====== SUPPLIED INFORMATION
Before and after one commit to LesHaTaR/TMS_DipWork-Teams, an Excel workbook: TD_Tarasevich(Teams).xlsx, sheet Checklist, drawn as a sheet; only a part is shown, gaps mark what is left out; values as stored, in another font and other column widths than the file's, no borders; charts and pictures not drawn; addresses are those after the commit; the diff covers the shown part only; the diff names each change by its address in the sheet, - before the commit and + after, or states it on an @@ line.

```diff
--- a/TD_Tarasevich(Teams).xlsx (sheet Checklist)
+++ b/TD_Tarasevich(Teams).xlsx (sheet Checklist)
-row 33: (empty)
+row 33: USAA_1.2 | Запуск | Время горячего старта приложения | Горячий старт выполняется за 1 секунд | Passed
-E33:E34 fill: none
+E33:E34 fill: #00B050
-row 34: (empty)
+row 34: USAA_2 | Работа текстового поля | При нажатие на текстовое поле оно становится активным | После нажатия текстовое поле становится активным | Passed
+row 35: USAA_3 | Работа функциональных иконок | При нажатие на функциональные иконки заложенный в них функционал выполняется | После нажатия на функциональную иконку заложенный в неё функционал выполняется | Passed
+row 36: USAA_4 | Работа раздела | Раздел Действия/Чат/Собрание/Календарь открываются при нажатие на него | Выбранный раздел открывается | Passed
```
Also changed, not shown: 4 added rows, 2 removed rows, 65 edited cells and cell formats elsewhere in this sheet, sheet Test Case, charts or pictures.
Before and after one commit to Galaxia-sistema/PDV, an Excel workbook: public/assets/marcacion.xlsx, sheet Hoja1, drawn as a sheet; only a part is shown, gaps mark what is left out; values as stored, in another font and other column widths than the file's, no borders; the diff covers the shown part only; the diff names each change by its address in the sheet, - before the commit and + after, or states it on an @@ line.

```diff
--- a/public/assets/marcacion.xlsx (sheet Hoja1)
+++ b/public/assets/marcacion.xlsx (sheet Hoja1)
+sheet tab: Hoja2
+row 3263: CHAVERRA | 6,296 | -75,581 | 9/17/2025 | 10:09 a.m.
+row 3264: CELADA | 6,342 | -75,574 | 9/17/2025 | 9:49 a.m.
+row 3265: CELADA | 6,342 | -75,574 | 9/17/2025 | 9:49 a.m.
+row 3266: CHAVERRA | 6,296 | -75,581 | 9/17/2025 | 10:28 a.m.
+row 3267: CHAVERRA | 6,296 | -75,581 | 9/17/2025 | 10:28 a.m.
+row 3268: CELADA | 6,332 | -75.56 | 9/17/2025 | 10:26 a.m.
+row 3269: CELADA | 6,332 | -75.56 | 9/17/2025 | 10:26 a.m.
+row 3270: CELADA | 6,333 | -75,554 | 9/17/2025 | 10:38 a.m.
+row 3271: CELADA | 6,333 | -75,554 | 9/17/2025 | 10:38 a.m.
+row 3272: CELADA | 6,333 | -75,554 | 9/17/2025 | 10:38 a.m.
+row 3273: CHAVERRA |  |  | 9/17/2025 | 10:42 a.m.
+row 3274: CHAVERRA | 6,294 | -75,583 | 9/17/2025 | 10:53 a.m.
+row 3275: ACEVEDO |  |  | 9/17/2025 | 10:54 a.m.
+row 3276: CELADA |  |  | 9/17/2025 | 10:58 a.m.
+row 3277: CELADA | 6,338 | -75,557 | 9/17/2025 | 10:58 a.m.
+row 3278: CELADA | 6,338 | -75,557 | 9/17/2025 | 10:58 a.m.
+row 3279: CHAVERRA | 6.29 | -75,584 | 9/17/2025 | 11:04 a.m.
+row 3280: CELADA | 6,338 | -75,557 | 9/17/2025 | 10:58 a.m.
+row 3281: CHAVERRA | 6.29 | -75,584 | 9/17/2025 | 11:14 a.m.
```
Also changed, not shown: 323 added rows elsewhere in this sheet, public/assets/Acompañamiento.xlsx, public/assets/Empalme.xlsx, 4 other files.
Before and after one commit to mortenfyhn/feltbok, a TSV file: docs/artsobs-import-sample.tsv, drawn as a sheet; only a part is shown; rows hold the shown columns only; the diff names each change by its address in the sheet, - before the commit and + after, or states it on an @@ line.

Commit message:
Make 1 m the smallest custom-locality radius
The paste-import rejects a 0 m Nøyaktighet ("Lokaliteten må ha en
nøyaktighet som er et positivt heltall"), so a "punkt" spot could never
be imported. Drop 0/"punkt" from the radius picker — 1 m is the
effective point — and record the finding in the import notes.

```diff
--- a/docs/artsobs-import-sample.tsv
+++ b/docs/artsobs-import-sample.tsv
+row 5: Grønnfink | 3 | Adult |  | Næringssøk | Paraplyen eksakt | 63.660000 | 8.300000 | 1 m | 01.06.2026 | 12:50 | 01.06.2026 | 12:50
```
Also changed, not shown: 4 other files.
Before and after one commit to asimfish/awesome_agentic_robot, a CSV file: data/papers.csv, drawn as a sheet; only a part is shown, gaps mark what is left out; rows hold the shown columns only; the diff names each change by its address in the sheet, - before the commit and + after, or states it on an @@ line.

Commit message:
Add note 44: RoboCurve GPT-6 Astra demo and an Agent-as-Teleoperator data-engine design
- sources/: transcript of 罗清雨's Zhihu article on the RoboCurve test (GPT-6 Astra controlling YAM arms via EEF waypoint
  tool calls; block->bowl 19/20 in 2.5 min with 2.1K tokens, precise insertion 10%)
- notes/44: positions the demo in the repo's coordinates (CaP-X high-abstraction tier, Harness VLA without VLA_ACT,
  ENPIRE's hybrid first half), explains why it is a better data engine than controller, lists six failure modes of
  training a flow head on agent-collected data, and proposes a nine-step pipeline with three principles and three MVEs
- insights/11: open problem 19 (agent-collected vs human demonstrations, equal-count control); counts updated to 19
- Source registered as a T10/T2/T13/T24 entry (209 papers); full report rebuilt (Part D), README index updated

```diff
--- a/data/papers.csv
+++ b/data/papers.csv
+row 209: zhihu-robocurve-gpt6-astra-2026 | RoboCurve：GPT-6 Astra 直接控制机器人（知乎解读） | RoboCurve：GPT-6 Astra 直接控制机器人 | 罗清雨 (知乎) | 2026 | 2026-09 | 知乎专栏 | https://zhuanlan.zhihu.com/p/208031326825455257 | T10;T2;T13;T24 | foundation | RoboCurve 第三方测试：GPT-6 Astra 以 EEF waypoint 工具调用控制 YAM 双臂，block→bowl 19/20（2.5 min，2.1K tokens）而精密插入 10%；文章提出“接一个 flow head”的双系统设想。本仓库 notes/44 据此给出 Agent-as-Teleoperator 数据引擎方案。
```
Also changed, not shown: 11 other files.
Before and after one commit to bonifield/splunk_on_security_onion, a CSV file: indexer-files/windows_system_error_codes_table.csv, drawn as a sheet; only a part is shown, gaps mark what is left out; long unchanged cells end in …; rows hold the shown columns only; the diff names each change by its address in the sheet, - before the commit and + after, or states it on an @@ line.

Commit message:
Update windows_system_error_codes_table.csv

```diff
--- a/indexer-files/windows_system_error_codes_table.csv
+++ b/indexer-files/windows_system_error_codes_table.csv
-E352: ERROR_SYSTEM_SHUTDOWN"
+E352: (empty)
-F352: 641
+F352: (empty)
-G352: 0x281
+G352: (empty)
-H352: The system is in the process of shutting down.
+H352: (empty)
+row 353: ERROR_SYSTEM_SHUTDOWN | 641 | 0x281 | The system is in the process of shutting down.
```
============
**WHAT TO WORK ON**. With "empty" as the string to match, show every line of the entries above that has it.

**EXERCISE RESULT**.
-row 33: (empty)
-row 34: (empty)
+E352: (empty)
+F352: (empty)
+G352: (empty)
+H352: (empty)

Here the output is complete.